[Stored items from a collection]
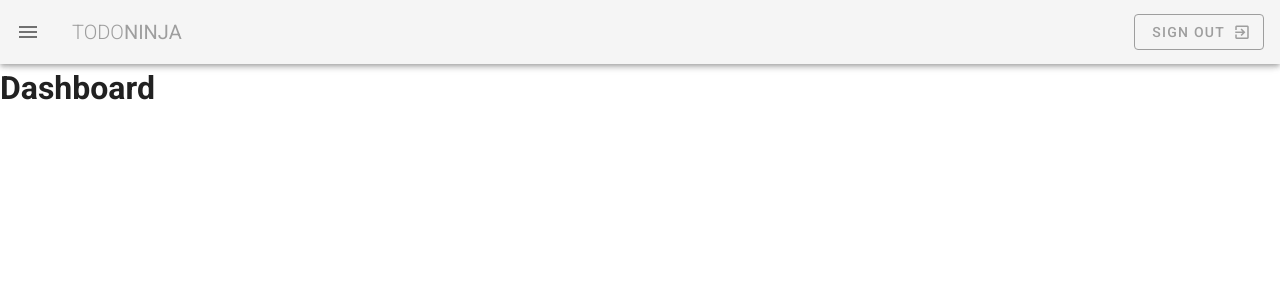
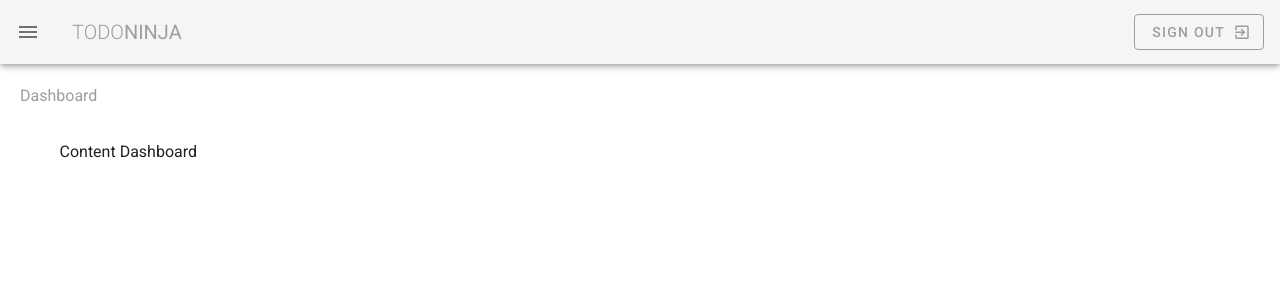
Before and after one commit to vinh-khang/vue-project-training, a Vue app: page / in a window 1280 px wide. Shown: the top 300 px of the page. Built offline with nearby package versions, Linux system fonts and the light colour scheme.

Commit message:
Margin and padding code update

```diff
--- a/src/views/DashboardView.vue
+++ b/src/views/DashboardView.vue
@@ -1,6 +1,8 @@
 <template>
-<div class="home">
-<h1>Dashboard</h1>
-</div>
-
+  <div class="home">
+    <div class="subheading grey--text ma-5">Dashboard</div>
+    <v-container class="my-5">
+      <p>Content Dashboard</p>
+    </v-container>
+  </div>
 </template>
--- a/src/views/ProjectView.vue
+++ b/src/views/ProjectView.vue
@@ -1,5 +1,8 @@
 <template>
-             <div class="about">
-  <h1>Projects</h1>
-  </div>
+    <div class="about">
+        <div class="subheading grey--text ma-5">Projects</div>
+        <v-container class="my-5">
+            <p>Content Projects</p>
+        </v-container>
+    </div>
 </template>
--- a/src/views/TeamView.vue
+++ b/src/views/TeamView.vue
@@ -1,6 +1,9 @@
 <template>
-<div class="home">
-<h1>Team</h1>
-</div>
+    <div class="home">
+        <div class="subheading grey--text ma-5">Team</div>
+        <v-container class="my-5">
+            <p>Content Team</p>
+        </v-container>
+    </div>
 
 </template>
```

■ **Description of the task**:
Give the entries above again word for word, without the pictures.

■ **Exercise solution**:
Before and after one commit to vinh-khang/vue-project-training, a Vue app: page / in a window 1280 px wide. Shown: the top 300 px of the page. Built offline with nearby package versions, Linux system fonts and the light colour scheme.

Commit message:
Margin and padding code update

```diff
--- a/src/views/DashboardView.vue
+++ b/src/views/DashboardView.vue
@@ -1,6 +1,8 @@
 <template>
-<div class="home">
-<h1>Dashboard</h1>
-</div>
-
+  <div class="home">
+    <div class="subheading grey--text ma-5">Dashboard</div>
+    <v-container class="my-5">
+      <p>Content Dashboard</p>
+    </v-container>
+  </div>
 </template>
--- a/src/views/ProjectView.vue
+++ b/src/views/ProjectView.vue
@@ -1,5 +1,8 @@
 <template>
-             <div class="about">
-  <h1>Projects</h1>
-  </div>
+    <div class="about">
+        <div class="subheading grey--text ma-5">Projects</div>
+        <v-container class="my-5">
+            <p>Content Projects</p>
+        </v-container>
+    </div>
 </template>
--- a/src/views/TeamView.vue
+++ b/src/views/TeamView.vue
@@ -1,6 +1,9 @@
 <template>
-<div class="home">
-<h1>Team</h1>
-</div>
+    <div class="home">
+        <div class="subheading grey--text ma-5">Team</div>
+        <v-container class="my-5">
+            <p>Content Team</p>
+        </v-container>
+    </div>
 
 </template>
```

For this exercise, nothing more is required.